"I'm not a performance guy," Leyland said in regard to the competition. "I'm watching everybody, like all the coaches are and [team president/general manager] Dave [Dombrowski] is. We'll try to put our heads together and try to figure out what guy makes the most sense for us."
It could be Smyly, who's entering just his second pro season. It could be Duane Below, the native of Michigan who did more than hold his own against a vaunted Yankees lineup on Sunday at Tampa and will get another chance Friday. And it could still be Oliver, who has one more start, on Sunday against the Mets, to show he can pound the strike zone better than he has lately. It could still be none of the above, if the Tigers opt for a trade.
Oliver has been pitching frequently from a position of watching runners on base, often a result of his own doing. His previous time out, those struggles were walks, five of them over 3 2/3 innings. That actually wasn't his challenge in Tuesday's 14-7 loss to the Astros, though a two-out walk turned what could have been a decent second inning into a 30-pitch ordeal after an easy six-pitch opening frame.
His problem pitch on Tuesday wasn't ball four so much as strike three. He worked ahead to two-strike counts on a lot of hitters before struggling to finish them off. That, he said, was the result of an off-day for that often-nasty slider.
"I was ahead or even in the count, and then I'd try to throw a slider to get them out and just left it up a little bit too much to lefties," Oliver said. "They were able to just take it the other way or pull it. It wasn't down enough today as it was in the past."
"I thought he actually threw his fastball better for strikes," Leyland said in comparing Oliver's two outings. "He got hurt with his breaking ball."
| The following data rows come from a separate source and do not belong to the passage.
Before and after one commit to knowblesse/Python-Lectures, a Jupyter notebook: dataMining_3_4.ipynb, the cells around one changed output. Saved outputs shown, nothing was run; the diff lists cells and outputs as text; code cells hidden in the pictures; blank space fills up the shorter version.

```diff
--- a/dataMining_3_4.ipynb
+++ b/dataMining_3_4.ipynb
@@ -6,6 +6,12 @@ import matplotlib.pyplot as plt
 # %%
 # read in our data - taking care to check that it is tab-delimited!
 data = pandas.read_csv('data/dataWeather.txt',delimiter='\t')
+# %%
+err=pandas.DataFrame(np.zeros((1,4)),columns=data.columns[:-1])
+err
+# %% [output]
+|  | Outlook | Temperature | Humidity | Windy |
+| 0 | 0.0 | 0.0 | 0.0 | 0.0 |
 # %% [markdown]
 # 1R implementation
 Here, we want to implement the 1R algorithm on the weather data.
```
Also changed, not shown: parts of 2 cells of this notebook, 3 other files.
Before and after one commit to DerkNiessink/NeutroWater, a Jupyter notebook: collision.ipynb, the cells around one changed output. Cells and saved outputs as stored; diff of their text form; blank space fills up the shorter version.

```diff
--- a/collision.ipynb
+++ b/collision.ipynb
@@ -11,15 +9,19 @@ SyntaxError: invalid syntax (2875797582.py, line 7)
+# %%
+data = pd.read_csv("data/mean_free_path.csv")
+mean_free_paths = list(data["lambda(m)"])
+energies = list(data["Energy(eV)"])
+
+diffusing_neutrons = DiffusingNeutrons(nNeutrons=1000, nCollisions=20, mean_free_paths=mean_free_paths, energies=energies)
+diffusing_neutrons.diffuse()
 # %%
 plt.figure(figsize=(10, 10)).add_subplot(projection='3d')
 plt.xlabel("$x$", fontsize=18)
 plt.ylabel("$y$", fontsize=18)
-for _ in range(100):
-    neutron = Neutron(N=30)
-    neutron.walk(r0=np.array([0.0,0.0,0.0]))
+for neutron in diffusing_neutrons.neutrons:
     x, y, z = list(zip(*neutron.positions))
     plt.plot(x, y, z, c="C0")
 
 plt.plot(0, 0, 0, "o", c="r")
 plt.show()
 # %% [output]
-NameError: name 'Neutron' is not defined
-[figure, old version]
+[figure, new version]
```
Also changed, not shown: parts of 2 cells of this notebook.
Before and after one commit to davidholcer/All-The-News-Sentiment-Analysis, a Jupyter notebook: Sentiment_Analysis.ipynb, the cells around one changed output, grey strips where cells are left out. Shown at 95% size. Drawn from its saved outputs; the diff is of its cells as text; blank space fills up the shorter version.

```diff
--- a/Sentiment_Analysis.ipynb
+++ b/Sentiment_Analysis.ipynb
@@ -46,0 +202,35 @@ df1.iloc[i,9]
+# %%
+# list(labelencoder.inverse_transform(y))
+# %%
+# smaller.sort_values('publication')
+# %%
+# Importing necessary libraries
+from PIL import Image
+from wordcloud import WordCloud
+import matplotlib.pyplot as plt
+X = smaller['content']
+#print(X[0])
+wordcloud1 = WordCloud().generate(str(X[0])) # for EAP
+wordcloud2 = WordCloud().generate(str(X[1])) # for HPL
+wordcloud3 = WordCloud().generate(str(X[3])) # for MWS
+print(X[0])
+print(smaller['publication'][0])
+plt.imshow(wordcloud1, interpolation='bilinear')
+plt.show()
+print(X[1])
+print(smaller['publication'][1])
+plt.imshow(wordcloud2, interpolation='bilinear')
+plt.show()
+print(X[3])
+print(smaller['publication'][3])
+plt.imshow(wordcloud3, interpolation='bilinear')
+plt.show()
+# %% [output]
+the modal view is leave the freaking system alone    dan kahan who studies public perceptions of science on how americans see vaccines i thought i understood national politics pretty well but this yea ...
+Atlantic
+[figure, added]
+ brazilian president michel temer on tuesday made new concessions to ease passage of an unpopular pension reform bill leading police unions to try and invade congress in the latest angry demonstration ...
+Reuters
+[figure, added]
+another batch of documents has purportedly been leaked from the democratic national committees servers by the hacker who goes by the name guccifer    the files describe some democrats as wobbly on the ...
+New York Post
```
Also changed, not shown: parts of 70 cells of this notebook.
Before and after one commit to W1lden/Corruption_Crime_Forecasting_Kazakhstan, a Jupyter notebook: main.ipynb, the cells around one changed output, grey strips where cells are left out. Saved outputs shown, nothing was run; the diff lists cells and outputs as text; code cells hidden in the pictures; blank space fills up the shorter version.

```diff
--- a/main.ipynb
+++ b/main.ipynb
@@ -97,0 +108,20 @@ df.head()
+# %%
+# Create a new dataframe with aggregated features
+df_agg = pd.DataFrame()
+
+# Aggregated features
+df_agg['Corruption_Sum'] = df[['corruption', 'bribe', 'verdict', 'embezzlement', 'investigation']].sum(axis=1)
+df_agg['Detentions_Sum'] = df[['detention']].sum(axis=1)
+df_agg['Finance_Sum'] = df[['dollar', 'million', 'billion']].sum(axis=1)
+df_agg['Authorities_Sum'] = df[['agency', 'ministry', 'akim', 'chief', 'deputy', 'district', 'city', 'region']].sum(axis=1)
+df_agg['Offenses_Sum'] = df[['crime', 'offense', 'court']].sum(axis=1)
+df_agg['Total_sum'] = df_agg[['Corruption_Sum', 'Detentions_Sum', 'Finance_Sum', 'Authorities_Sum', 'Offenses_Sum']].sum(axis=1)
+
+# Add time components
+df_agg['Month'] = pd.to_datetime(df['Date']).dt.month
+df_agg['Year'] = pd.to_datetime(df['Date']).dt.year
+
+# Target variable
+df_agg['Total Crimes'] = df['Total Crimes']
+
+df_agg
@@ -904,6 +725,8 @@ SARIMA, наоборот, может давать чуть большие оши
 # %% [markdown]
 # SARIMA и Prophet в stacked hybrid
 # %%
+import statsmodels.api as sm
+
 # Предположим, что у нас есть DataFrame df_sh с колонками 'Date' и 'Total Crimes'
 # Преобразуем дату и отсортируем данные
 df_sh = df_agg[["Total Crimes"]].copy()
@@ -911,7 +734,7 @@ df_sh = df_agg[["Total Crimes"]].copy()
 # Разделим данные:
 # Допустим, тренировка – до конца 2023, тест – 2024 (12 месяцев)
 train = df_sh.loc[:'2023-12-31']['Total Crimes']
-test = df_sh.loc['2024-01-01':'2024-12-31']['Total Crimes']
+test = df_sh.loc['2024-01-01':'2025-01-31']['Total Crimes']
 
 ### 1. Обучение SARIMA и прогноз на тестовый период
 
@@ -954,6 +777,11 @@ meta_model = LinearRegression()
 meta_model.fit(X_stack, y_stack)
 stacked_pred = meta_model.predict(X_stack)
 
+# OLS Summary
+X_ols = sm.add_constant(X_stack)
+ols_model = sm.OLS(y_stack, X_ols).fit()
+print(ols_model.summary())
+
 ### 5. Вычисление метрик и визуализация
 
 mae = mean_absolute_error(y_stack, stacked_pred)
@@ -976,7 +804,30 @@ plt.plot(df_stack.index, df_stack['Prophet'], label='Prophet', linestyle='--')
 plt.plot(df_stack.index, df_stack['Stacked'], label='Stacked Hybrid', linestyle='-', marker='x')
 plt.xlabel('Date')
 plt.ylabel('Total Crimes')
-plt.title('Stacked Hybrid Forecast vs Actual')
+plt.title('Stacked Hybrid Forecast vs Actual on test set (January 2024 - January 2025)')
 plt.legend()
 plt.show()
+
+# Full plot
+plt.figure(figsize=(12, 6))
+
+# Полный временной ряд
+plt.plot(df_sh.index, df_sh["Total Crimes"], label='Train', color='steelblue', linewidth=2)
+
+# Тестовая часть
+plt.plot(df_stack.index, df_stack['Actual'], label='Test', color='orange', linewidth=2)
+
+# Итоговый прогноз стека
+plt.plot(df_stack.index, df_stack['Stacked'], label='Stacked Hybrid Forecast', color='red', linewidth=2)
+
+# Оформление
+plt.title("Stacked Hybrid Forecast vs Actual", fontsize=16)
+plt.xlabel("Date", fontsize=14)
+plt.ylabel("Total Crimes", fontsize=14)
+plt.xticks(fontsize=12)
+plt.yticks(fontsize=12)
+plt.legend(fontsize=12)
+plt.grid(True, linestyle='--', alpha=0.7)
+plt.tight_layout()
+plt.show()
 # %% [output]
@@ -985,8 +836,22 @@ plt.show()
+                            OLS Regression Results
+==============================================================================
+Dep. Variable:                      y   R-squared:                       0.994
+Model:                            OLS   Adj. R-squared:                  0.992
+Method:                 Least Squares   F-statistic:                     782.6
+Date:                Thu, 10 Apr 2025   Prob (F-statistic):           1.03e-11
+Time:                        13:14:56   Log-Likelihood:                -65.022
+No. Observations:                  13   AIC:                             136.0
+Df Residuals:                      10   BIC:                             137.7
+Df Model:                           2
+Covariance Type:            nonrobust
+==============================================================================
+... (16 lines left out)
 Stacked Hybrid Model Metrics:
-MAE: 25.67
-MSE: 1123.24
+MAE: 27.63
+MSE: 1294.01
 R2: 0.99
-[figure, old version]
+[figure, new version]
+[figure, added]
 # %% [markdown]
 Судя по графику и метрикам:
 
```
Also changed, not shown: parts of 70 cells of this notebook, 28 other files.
Three straight hits followed a two-out walk to Matt Downs, who'd entered the day batting .194 for the spring. First came an RBI double from Jason Castro on a 1-1 pitch. Next was a dribbler on an 0-2 pitch that somehow turned Oliver around as he scrambled off the mound to try to chase down the ball on the first-base side, costing him too much time to get the speedy Jose Altuve.
Another 0-2 count, this time on J.B. Shuck, went for naught when Shuck shrugged off a ball and then pounced on one of those sliders Oliver mentioned. The contact sounded as though it jammed Shuck, but he still lifted it over shortstop Ramon Santiago and into left field, scoring one run and leading to another when the throw home rolled through Alex Avila's legs.
"I thought it got in," Oliver said of the pitch, "but it went over the shortstop and just fell in. That's baseball. It was in, but a hit's a hit. It happens."
Oliver said more than once that he's keeping the same approach that got him through those great outings early in camp. The results, obviously, are vastly different his last two times out. Leyland, for one, said the consistency wasn't there in his rhythm.
"I think he was conscious of it, and I think sometimes he would go back to his old ways," Leyland said. "The pace isn't exactly what I want it to be, but he's making a conscious effort to make it better. It doesn't happen overnight."
That's the trick in judging Oliver; there's the competition within himself, and the competition for a rotation spot. His transition to becoming an effective Major League pitcher has been going quickly, but with hiccups. The Tigers have to make a decision on a faster timetable.
There's still time, but late in camp becomes the end of camp quickly, too.